*AIM OF THE TASK*. List every line in this data where the string "width" occurs.

*AVAILABLE RECORDS*.
------------------------------------------------------------------------

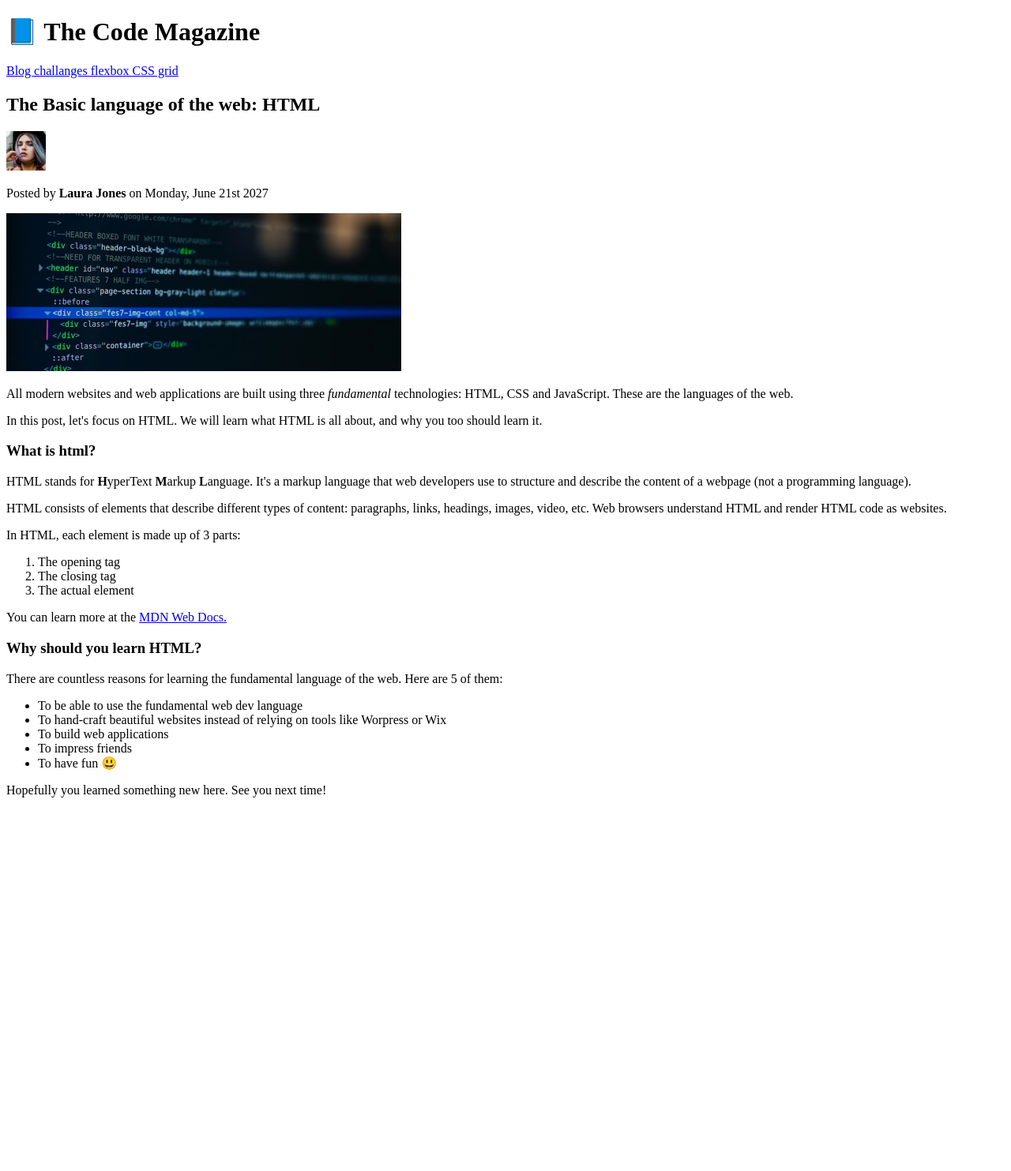
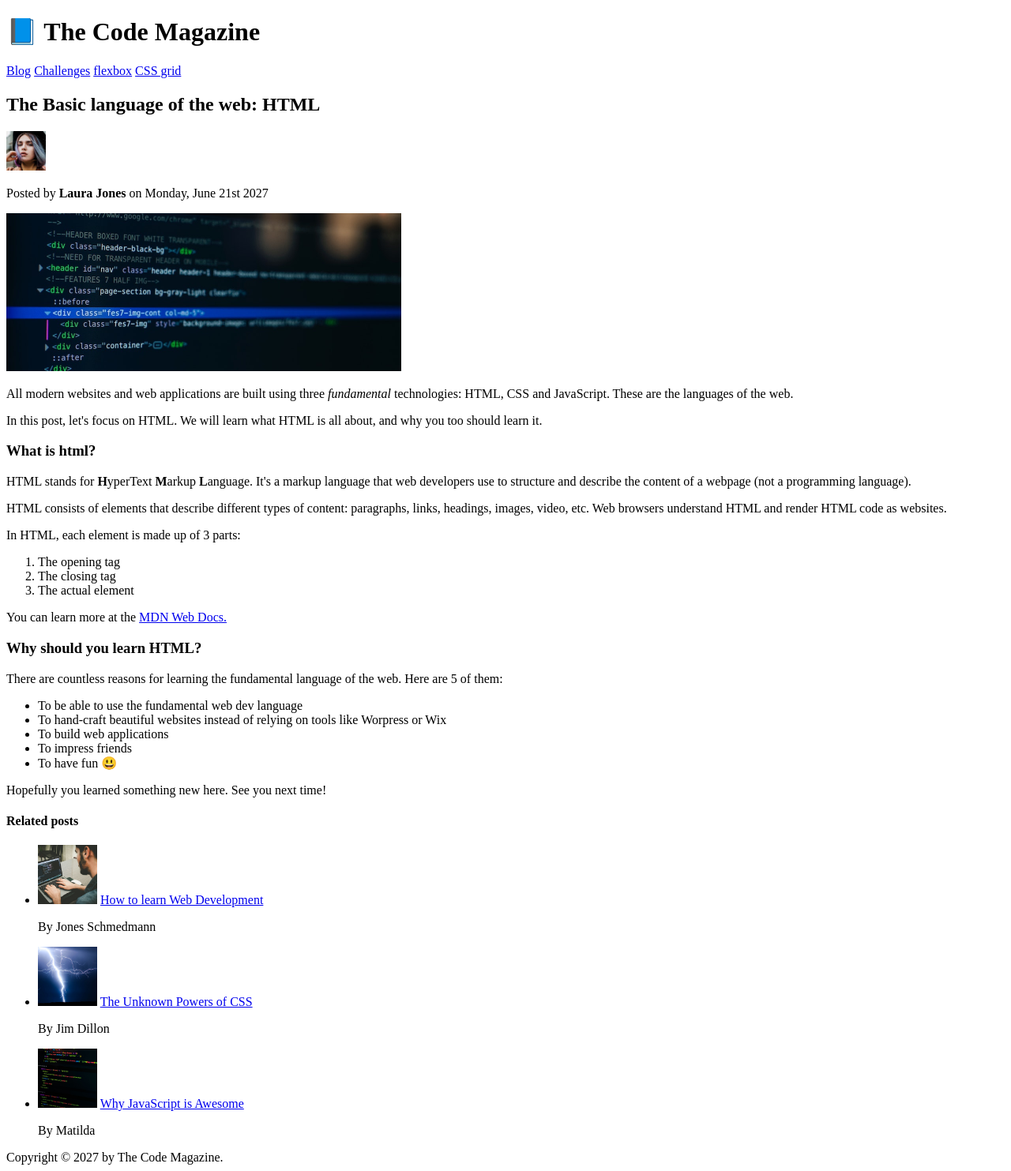
Before and after one commit to NunoGitHub/Udemy-Build-responsive-World-Websites-with-html-css, a plain HTML site: page 02-HTML-Fundamentals/index.html in a window 1280 px wide. Shown: the whole page at 79% size. Before the commit the page ends 1026 px from the top, so only its background shows below. Drawn offline with Linux system fonts and the light colour scheme.

Commit message:
simple challenge

```diff
--- a/02-HTML-Fundamentals/index.html
+++ b/02-HTML-Fundamentals/index.html
@@ -2,7 +2,7 @@
 <html lang="en">
 
 <head>
-    <meta charset="UTF-8"/>
+    <meta charset="UTF-8" />
     <title>Basic language of the web: HTML</title>
 </head>
 
@@ -15,27 +15,41 @@
         <H5>Basic language of the web: HTML</H5>
         <H6>Basic language of the web: HTML</H6>
             -->
+
+    <header>
         <H1>📘 The Code Magazine</H1>
 
-    <p><a href="./blog.html"> Blog challanges flexbox CSS grid </a></p>
+        <nav>
+            <a href="./blog.html">Blog</a>
+            <a href="./challenge2.html">Challenges</a>
+            <a href="#">flexbox</a>
+            <a href="#">CSS grid</a>
+        </nav>
+    </header>
 
+    <article>
+
+        <header>
             <H2>The Basic language of the web: HTML</H2>
 
-    <img src="./laura-jones.jpg" alt="laura jones" width="50" height="50">
+            <img src="./Images/laura-jones.jpg" alt="laura jones" width="50" height="50">
 
             <p>Posted by <strong>Laura Jones</strong> on Monday, June 21st 2027</p>
 
-    <img src="./post-img.jpg" alt="code html image" width="500" height="200">
+            <img src="./Images/post-img.jpg" alt="code html image" width="500" height="200">
+        </header>
 
 
-    <p>All modern websites and web applications are built using three <em>fundamental</em> technologies: HTML, CSS and
+        <p>All modern websites and web applications are built using three <em>fundamental</em> technologies: HTML, CSS
+            and
             JavaScript. These are the languages of the web.</p>
         <p>In this post, let's focus on HTML. We will learn what HTML is all about, and why you too should learn it.</p>
         <H3>What is html?</H3>
         <p>HTML stands for <strong>H</strong>yperText <strong>M</strong>arkup <strong>L</strong>anguage. It's a markup
             language that web developers use to structure and describe the content of a webpage (not a programming
             language).</p>
-    <p>HTML consists of elements that describe different types of content: paragraphs, links, headings, images, video,
+        <p>HTML consists of elements that describe different types of content: paragraphs, links, headings, images,
+            video,
             etc. Web browsers understand HTML and render HTML code as websites.</p>
         <p>In HTML, each element is made up of 3 parts:</p>
         <ol>
@@ -43,7 +57,9 @@
             <li>The closing tag</li>
             <li>The actual element</li>
         </ol>
-    <p>You can learn more at the <a href="https://developer.mozilla.org/pt-BR/docs/Web/HTML/Element" target="_blank">MDN Web Docs.</a></p>
+        <p>You can learn more at the <a href="https://developer.mozilla.org/pt-BR/docs/Web/HTML/Element"
+                target="_blank">MDN
+                Web Docs.</a></p>
         <h3>Why should you learn HTML?</h3>
         <p>There are countless reasons for learning the fundamental language of the web. Here are 5 of them:</p>
         <ul>
@@ -54,6 +70,30 @@
             <li>To have fun 😃</li>
         </ul>
         <p>Hopefully you learned something new here. See you next time!</p>
+        <aside>
+            <h4>Related posts</h4>
+            <ul>
+                <li> <img src="./Images/related-1.jpg" width="75" height="75" alt="related 1"> <a href="#">How to learn
+                        Web Development</a>
+                    <p>By Jones Schmedmann</p>
+                </li>
+
+                <li> <img src="./Images/related-2.jpg" width="75" height="75" alt="related 2"> <a href="#">The Unknown
+                        Powers of CSS</a>
+                    <p>By Jim Dillon</p>
+                </li>
+
+                <li> <img src="./Images/related-3.jpg" width="75" height="75" alt="related 2"> <a href="#">Why
+                        JavaScript is Awesome</a>
+                    <p>By Matilda</p>
+                </li>
+
+            </ul>
+        </aside>
+        <footer>
+            Copyright &copy; 2027 by The Code Magazine.
+        </footer>
+    </article>
 </body>
 
 </html>
```
Also changed, not shown: 02-HTML-Fundamentals/challenge2.html (added, +29 -0 lines), 02-HTML-Fundamentals/Images/challenges.jpg (renamed from 02-HTML-Fundamentals/challenges.jpg), 02-HTML-Fundamentals/Images/laura-jones.jpg (renamed from 02-HTML-Fundamentals/laura-jones.jpg), 02-HTML-Fundamentals/Images/post-img.jpg (renamed from 02-HTML-Fundamentals/post-img.jpg), 02-HTML-Fundamentals/Images/related-1.jpg (renamed from 02-HTML-Fundamentals/related-1.jpg), 02-HTML-Fundamentals/Images/related-2.jpg (renamed from 02-HTML-Fundamentals/related-2.jpg), 02-HTML-Fundamentals/Images/related-3.jpg (renamed from 02-HTML-Fundamentals/related-3.jpg), 2 other files. Lines whose indentation alone changed are shown as unchanged.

------------------------------------------------------------------------

*YOUR SOLUTION*.
-    <img src="./laura-jones.jpg" alt="laura jones" width="50" height="50">
+            <img src="./Images/laura-jones.jpg" alt="laura jones" width="50" height="50">
-    <img src="./post-img.jpg" alt="code html image" width="500" height="200">
+            <img src="./Images/post-img.jpg" alt="code html image" width="500" height="200">
+                <li> <img src="./Images/related-1.jpg" width="75" height="75" alt="related 1"> <a href="#">How to learn
+                <li> <img src="./Images/related-2.jpg" width="75" height="75" alt="related 2"> <a href="#">The Unknown
+                <li> <img src="./Images/related-3.jpg" width="75" height="75" alt="related 2"> <a href="#">Why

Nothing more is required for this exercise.